▶ EXERCISE AIM: Output each record below exactly as it stands, leaving out the pictures.

** Opening DATA SHOWN block **

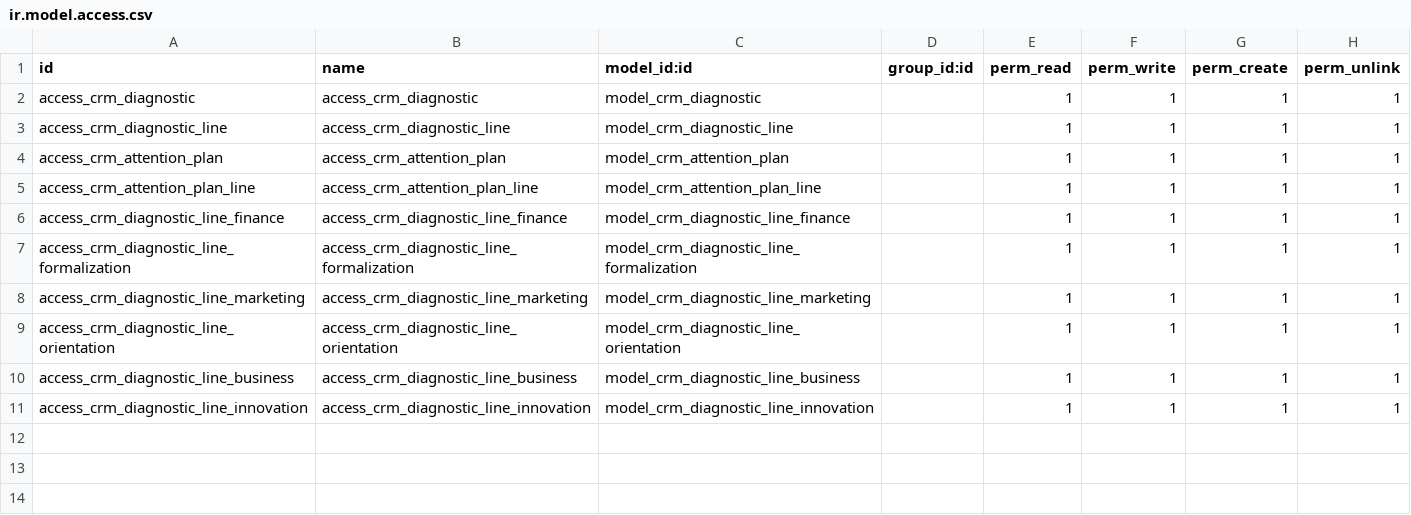
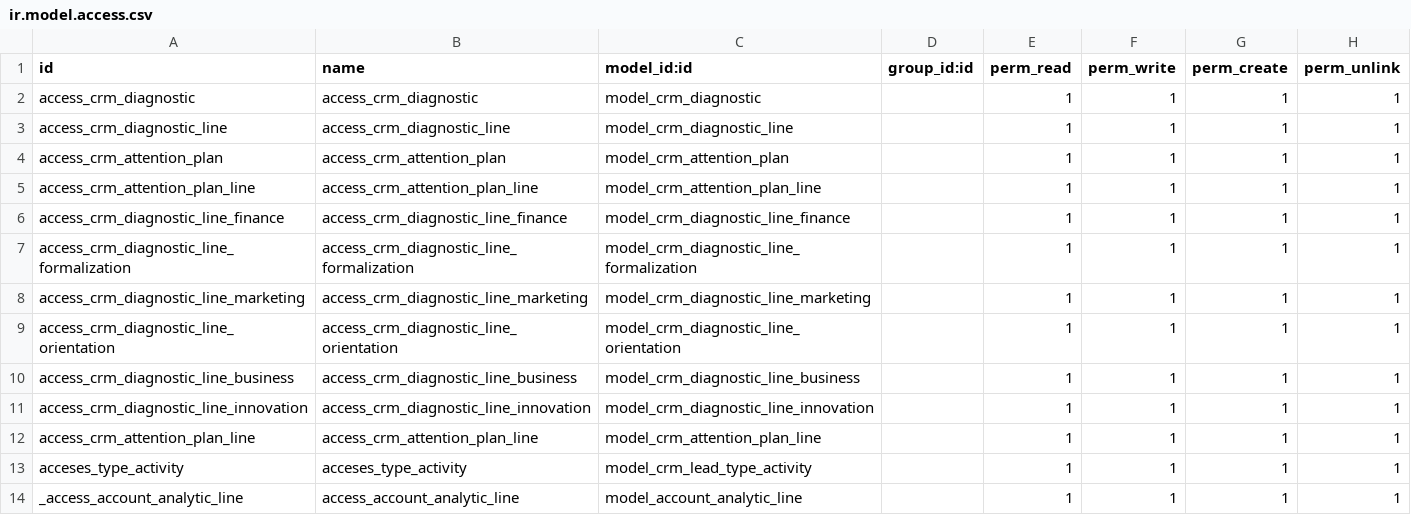
Before and after one commit to Consultoria-y-desarrollo-Quemari/diagnostico_odoo, a CSV file: crm_diagnostic/security/ir.model.access.csv, drawn as a sheet; the diff names each change by its address in the sheet, - before the commit and + after, or states it on an @@ line.

```diff
--- a/crm_diagnostic/security/ir.model.access.csv
+++ b/crm_diagnostic/security/ir.model.access.csv
+row 12: access_crm_attention_plan_line | access_crm_attention_plan_line | model_crm_attention_plan_line |  | 1 | 1 | 1 | 1
+row 13: acceses_type_activity | acceses_type_activity | model_crm_lead_type_activity |  | 1 | 1 | 1 | 1
+row 14: _access_account_analytic_line | access_account_analytic_line | model_account_analytic_line |  | 1 | 1 | 1 | 1
```
Also changed, not shown: 11 other files.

** Closing DATA SHOWN block **

▶ ANSWER SECTION:
Before and after one commit to Consultoria-y-desarrollo-Quemari/diagnostico_odoo, a CSV file: crm_diagnostic/security/ir.model.access.csv, drawn as a sheet; the diff names each change by its address in the sheet, - before the commit and + after, or states it on an @@ line.

```diff
--- a/crm_diagnostic/security/ir.model.access.csv
+++ b/crm_diagnostic/security/ir.model.access.csv
+row 12: access_crm_attention_plan_line | access_crm_attention_plan_line | model_crm_attention_plan_line |  | 1 | 1 | 1 | 1
+row 13: acceses_type_activity | acceses_type_activity | model_crm_lead_type_activity |  | 1 | 1 | 1 | 1
+row 14: _access_account_analytic_line | access_account_analytic_line | model_account_analytic_line |  | 1 | 1 | 1 | 1
```
Also changed, not shown: 11 other files.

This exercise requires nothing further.